Twenty-one Monash researchers have been awarded more than $8.9 million under the ARC Discovery Early Career Research Award (DECRA) scheme.

The DECRA scheme aims to support Early Career Researchers with strengthening their research skills, enhancing national and international research collaboration and supporting high quality and supportive research environments.
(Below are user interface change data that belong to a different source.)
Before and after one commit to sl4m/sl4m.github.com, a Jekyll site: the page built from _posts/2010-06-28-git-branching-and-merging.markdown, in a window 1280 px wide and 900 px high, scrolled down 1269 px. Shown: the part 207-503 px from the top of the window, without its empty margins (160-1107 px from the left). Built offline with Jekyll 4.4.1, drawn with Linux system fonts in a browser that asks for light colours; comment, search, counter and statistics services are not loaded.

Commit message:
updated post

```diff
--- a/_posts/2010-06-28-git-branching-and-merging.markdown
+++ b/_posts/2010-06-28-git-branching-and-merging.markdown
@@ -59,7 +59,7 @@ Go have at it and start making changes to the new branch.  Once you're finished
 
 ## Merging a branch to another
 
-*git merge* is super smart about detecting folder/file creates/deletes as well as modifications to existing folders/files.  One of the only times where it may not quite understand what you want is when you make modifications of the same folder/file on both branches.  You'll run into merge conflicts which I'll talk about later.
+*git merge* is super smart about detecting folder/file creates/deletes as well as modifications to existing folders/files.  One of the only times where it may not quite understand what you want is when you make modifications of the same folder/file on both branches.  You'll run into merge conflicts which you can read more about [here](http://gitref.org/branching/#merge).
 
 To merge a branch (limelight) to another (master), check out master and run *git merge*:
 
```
The researchers include Dr Pirooz Zareie, from the Faculty of Medicine, Nursing and Health Sciences, who will use multidisciplinary collaborations to determine how T cells respond to antigens; Dr Kalin Stefanov, from the Faculty of IT, whose project aims to create the largest Auslan dataset to support the Australian Deaf community and promote advancements in this research area; and Dr Nicholas Ferns, from the Faculty of Arts, who will look into the connections between Australia’s post-war development and the decolonisation of Papua New Guinea that dictated post-war global politics.
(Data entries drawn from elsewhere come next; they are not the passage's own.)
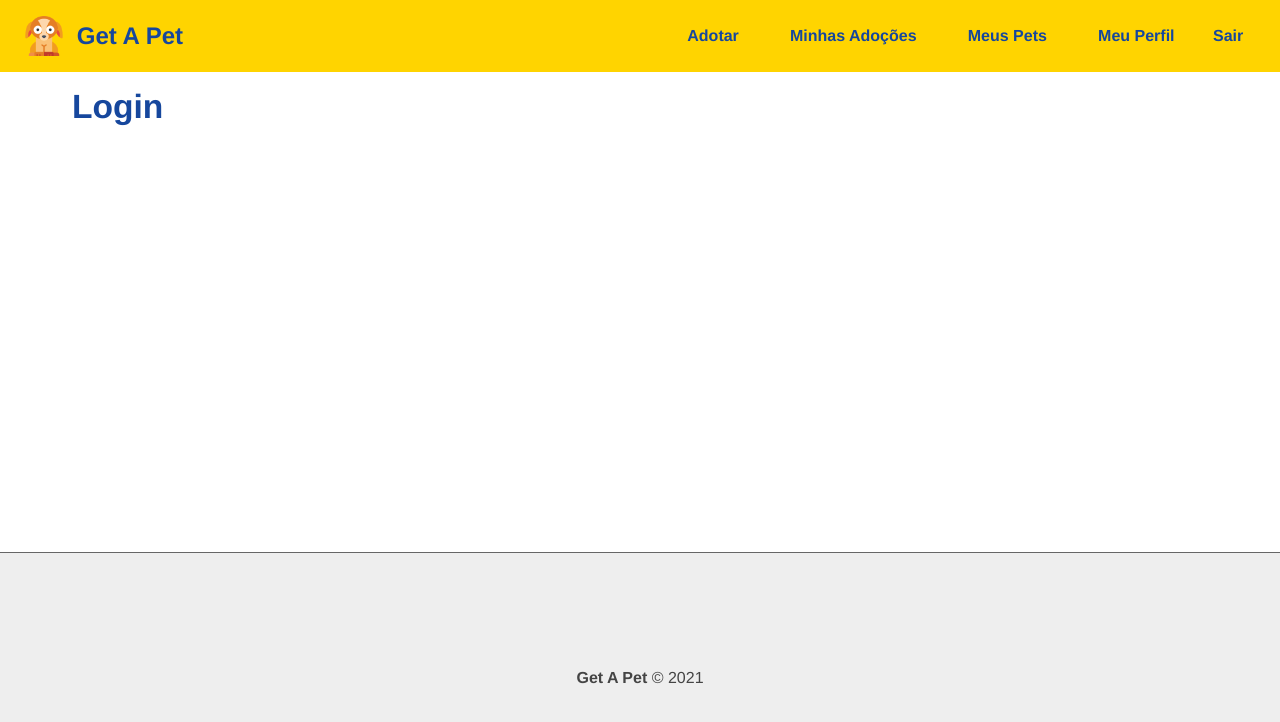
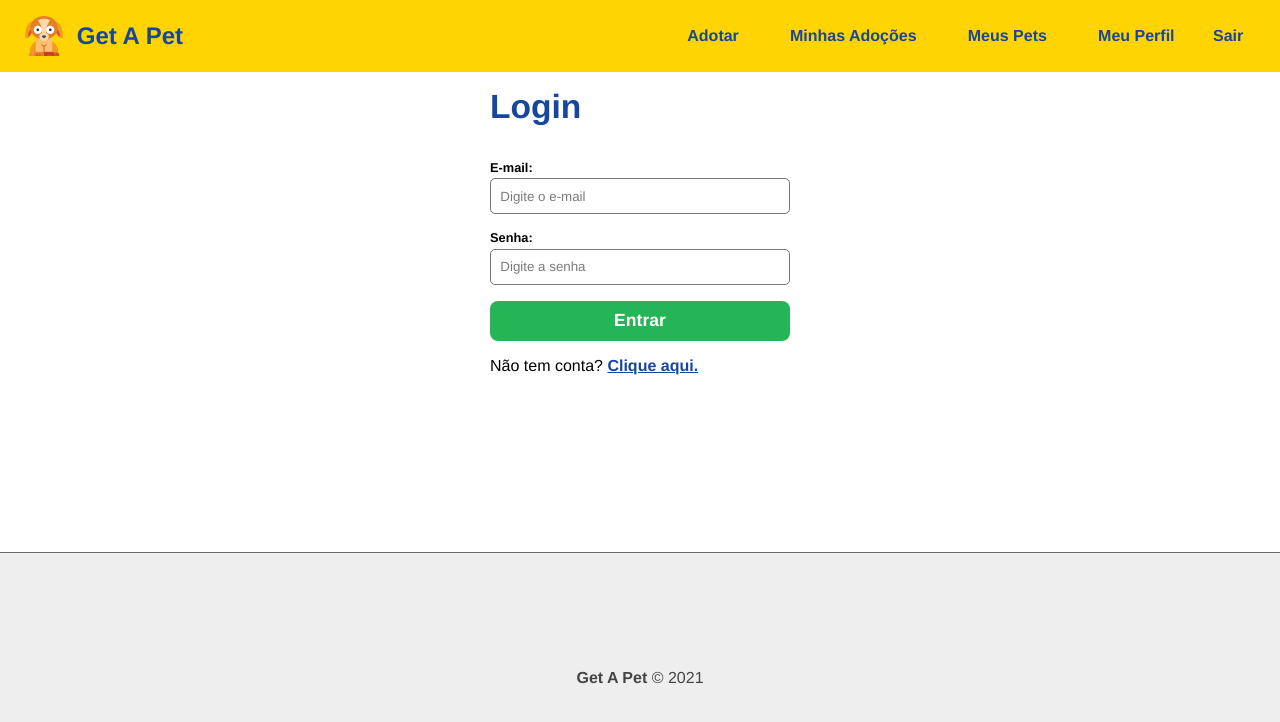
Before and after one commit to dcunhamaciel/NodeZeroMaestria, a React (Create React App) app in the folder 15.Get_a_Pet/frontend/: page /login in a window 1280 px wide. Shown: the top 722 px of the page. Built offline with nearby package versions, Linux system fonts and the light colour scheme.

Commit message:
Login e Registro

```diff
--- a/15.Get_a_Pet/frontend/src/components/pages/Auth/Login.js
+++ b/15.Get_a_Pet/frontend/src/components/pages/Auth/Login.js
@@ -1,7 +1,48 @@
+import { useState, useContext } from 'react'
+import Input from '../../form/Input'
+import { Link } from 'react-router-dom'
+
+import styles from '../../form/Form.module.css'
+
+/* contexts */
+import { Context } from '../../../context/UserContext'
+
 function Login() {
+    const [user, setUser] = useState({})
+    const { login } = useContext(Context)
+
+    function handleChange(e) {
+        setUser({ ...user, [e.target.name]: e.target.value })
+    }
+
+    const handleSubmit = (e) => {
+        e.preventDefault()
+        login(user)
+    }
+
     return (
-        <section>
+        <section className={styles.form_container}>
             <h1>Login</h1>
+            <form onSubmit={handleSubmit}>
+                <Input
+                    text="E-mail"
+                    type="email"
+                    name="email"
+                    placeholder="Digite o e-mail"
+                    handleOnChange={handleChange}
+                />
+                <Input
+                    text="Senha"
+                    type="password"
+                    name="password"
+                    placeholder="Digite a senha"
+                    handleOnChange={handleChange}
+                />
+                <input type="submit" value="Entrar" />
+            </form>
+            <p>
+                Não tem conta? <Link to="/register">Clique aqui.</Link>
+            </p>
         </section>
     )
 }
--- a/15.Get_a_Pet/frontend/src/components/pages/Auth/Register.js
+++ b/15.Get_a_Pet/frontend/src/components/pages/Auth/Register.js
@@ -22,7 +22,7 @@ function Register() {
 
     return (
         <section className={styles.form_container}>
-            <h1>Register</h1>
+            <h1>Registrar</h1>
             <form onSubmit={handleSubmit}>
                 <Input
                     text="Nome"
@@ -36,6 +36,13 @@ function Register() {
                     type="text"
                     name="phone"
                     placeholder="Digite o seu telefone"
+                    handleOnChange={handleChange}
+                />
+                <Input
+                    text="E-mail"
+                    type="email"
+                    name="email"
+                    placeholder="Digite o seu e-mail"
                     handleOnChange={handleChange}
                 />
                 <Input
```
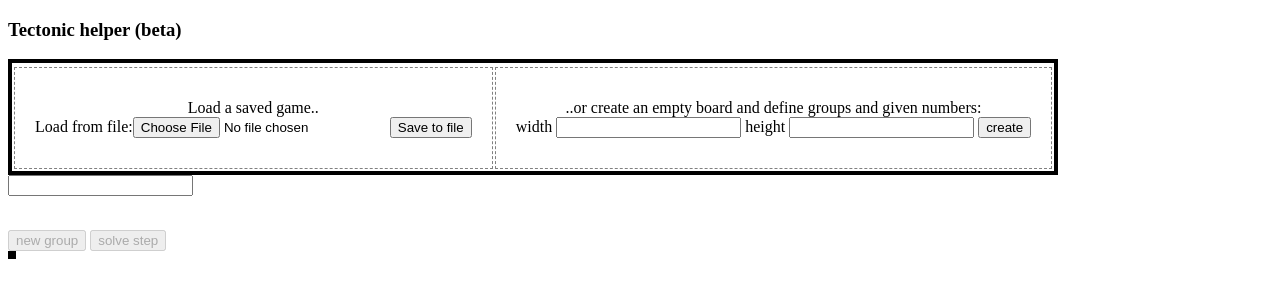
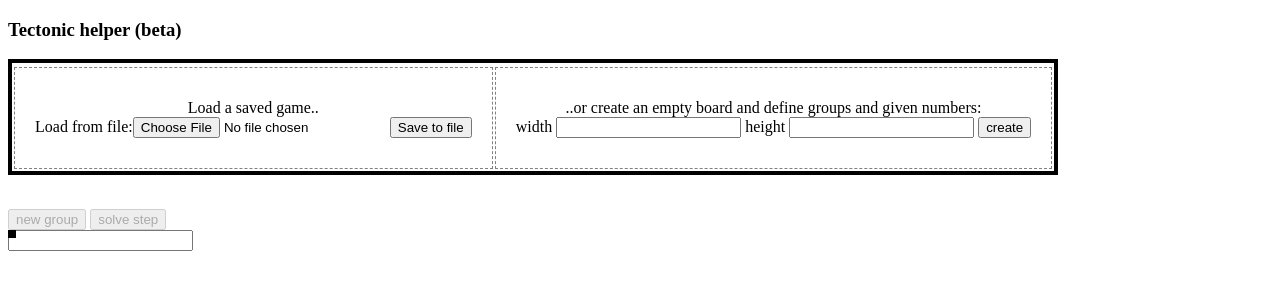
Before and after one commit to markusbergqvist/markusbergqvist.github.io, a plain HTML site: page index.html in a window 1280 px wide. Drawn offline with Linux system fonts and the light colour scheme.

Commit message:
another try to fix zooming issue

```diff
--- a/index.html
+++ b/index.html
@@ -697,14 +697,14 @@
                 </td>
             </tr>
         </table>
-        <div style="width:auto; overflow:hidden;">
-            <input id="keyboard_catcher" type="text" onkeyup="keyboard_input()"/>
-        </div>
         <br>
         <p id="message"></p>
         <button id="btn_group" onclick="current_group++;">new group</button> <button id="btn_step" onclick="step()">solve step</button>
         <div>
-            <table id="board" cellspacing="0" style="position: absolute;">
+            <div style="position: absolute; z-index: 1;">
+                <input id="keyboard_catcher" type="text" onkeyup="keyboard_input()" width="800" height="800"/>
+            </div>
+            <table id="board" cellspacing="0" style="position: absolute; z-index: 5;">
             </table>
             <svg id="svg" width="800" height="800" style="position: absolute; z-index: 9; pointer-events: none;">
                 <defs>
```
The $8.9 million awarded to Monash University is among $85.8 million awarded to 200 projects by the Australian Government under the DECRA scheme.

Deputy Vice-Chancellor (Research) Professor Rebekah Brown congratulated Monash’s Early Career Researchers and their faculties on this year’s DECRA results.

“I am thrilled so many of our bright and talented Early Career Researchers have been recognised with these awards, which will enable them to pursue research with impact across a diverse range of disciplines. Congratulations to everyone involved.”

The funded projects include:

DECRA CandidateFacultyTitle
Dr Pirooz ZareieMNHSRedefining how T cell recognition drives T cell activation
Dr Jun LuEngNovel Hydroxide Ion Conductive Membranes for Advanced Ammonia Fuel Cell
Dr Kalin StefanovITTowards automated Australian Sign Language translation
Dr Xin ZhangPharmCryo-electron microscopy determination of G protein-coupled receptor states
Dr Rachael LappanMNHSMicrobial life in the atmosphere
Dr Aurina ArnatkeviciuteMNHSMapping the genetics of brain connectivity
Dr Meiling HanMNHSBacterial membrane remodelling and the interaction with peptides
A/Prof James TrauerMNHSStrategies to minimise the societal impacts of zoonotic pandemics
Dr Hao WangITReliable Integration of Distributed Low-Carbon Energy Resources
Dr Nicholas FernsArtsAustralia and the World Bank: Financing Development and Decolonisation
Dr Christopher StubenrauchMNHSA novel bacterial secretion system for applications in nanobiotechnology
Dr Briony HillMNHSReframing knowledge of preconception lifestyles: A socioecological approach
Dr Reza NosratiEngFallopian tube on-a-chip for understanding mammalian reproduction
Dr Scarlett HowardSciInvestigating the responses of Australian native bees to climatic warming
Dr Praveena ThirunavukkarasuMNHSMolecular insights into lipid-mediated T cell immunity
Dr Sean BaySciCave microbial metabolism as a missing biogeochemical sink
Dr Reza RazzaghiEngAccurate Fault Location Methods for Complex Power Networks
Dr Taissa DanilovichSciUnderstanding the birth of new elements by observing dying stars
Dr Stanley Cheng XiePharmInhibiting adenylate-forming enzymes via a new reaction-hijacking mechanism
Dr Ludovic ScybozSciBridging the accuracy gap: High-precision parton showers for colliders
Dr Ruben Loaiza-MayaBusEcoVariational Inference for Intractable and Misspecified State Space Models